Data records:
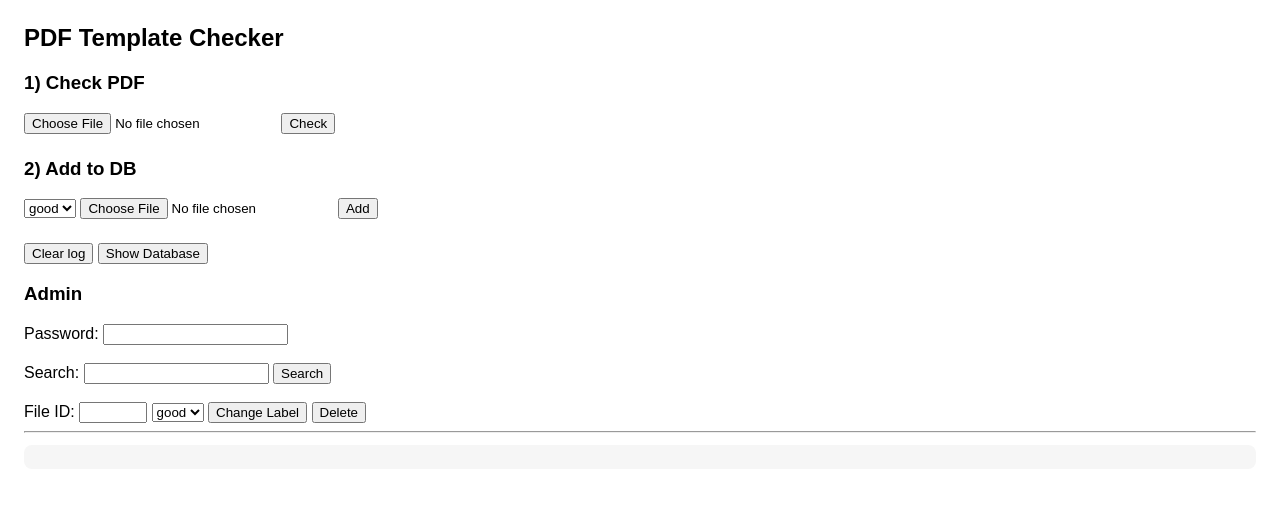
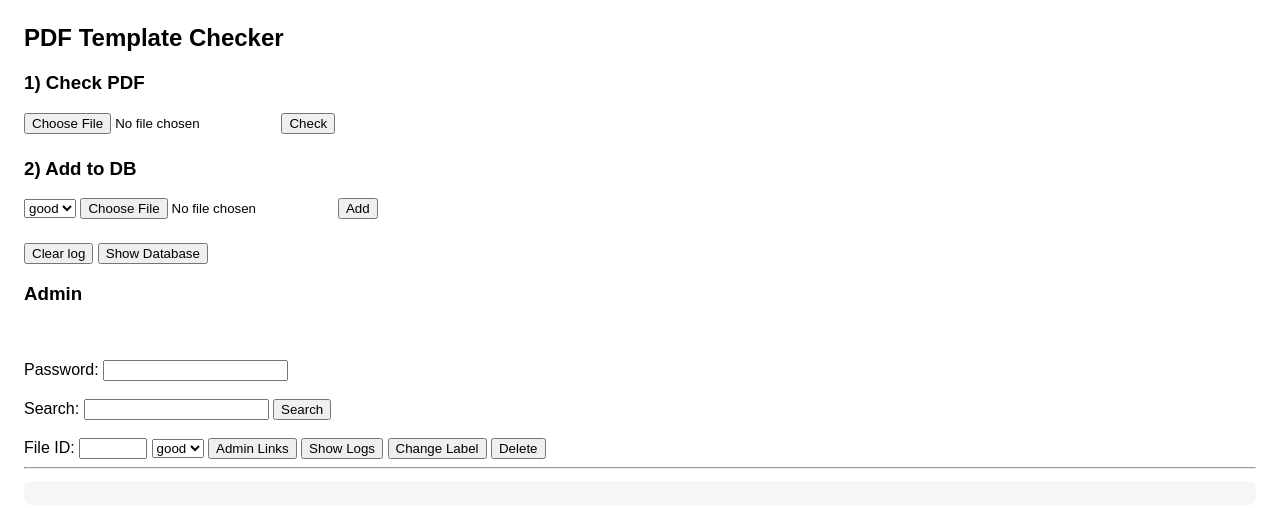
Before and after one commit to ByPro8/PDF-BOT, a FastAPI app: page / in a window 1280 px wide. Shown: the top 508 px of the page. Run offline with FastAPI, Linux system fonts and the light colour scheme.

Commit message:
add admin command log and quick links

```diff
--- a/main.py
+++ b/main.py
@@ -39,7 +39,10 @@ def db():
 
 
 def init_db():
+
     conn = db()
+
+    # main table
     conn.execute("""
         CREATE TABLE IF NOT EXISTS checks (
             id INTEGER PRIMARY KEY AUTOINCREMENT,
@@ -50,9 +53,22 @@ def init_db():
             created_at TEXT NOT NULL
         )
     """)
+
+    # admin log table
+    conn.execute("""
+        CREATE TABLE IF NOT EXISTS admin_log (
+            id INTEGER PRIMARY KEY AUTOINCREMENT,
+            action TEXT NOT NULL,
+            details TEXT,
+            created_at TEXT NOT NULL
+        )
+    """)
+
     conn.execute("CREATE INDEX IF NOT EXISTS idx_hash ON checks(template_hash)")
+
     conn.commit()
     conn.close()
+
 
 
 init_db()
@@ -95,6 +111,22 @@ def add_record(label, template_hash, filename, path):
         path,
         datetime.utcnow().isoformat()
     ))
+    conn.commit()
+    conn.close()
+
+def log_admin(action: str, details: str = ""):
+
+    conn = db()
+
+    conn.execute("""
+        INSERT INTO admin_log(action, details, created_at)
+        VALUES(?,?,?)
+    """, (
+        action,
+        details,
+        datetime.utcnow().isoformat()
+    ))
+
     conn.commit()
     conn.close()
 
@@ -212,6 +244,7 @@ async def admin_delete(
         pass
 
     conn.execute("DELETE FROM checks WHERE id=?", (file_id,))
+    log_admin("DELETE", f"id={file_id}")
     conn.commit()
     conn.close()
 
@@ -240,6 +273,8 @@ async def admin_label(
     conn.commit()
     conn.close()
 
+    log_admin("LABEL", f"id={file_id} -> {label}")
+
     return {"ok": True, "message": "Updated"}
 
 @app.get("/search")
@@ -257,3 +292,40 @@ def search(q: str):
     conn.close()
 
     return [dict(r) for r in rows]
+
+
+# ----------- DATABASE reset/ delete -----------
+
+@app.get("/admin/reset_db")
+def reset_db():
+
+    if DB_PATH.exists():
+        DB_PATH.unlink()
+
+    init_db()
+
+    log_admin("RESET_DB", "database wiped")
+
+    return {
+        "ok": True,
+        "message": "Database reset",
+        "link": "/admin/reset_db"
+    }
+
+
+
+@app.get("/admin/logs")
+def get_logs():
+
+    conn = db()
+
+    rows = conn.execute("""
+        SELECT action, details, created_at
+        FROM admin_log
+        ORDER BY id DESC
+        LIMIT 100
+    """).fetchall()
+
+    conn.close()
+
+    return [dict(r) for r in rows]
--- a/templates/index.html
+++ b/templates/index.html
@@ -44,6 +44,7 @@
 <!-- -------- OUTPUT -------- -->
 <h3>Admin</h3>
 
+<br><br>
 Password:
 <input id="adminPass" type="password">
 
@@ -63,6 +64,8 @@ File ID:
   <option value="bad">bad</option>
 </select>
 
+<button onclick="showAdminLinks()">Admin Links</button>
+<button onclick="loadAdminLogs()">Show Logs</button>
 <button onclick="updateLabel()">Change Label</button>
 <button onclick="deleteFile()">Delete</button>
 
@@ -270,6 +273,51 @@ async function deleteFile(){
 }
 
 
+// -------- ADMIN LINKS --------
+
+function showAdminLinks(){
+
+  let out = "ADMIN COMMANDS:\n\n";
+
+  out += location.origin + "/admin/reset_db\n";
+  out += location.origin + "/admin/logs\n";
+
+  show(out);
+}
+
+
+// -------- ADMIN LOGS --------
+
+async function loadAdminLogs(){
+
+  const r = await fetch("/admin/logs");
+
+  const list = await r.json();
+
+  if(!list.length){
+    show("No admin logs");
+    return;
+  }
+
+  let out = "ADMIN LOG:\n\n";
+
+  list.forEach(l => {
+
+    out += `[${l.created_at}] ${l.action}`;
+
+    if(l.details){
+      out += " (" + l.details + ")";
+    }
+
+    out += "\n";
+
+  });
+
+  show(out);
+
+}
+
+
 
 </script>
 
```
==
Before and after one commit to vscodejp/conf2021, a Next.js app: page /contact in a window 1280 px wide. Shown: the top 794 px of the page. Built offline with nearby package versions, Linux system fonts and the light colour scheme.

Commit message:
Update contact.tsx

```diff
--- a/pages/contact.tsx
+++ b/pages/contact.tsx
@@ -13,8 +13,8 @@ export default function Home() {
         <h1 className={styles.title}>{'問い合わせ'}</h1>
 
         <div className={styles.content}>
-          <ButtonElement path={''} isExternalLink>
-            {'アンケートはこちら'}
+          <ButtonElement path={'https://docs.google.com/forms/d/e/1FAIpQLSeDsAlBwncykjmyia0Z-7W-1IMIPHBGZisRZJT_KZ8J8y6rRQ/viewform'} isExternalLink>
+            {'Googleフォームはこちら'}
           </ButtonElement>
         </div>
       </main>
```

TASK TO COMPLETE: Using the records above, list each line that includes "origin".

ANSWER SPACE:
+  out += location.origin + "/admin/reset_db\n";
+  out += location.origin + "/admin/logs\n";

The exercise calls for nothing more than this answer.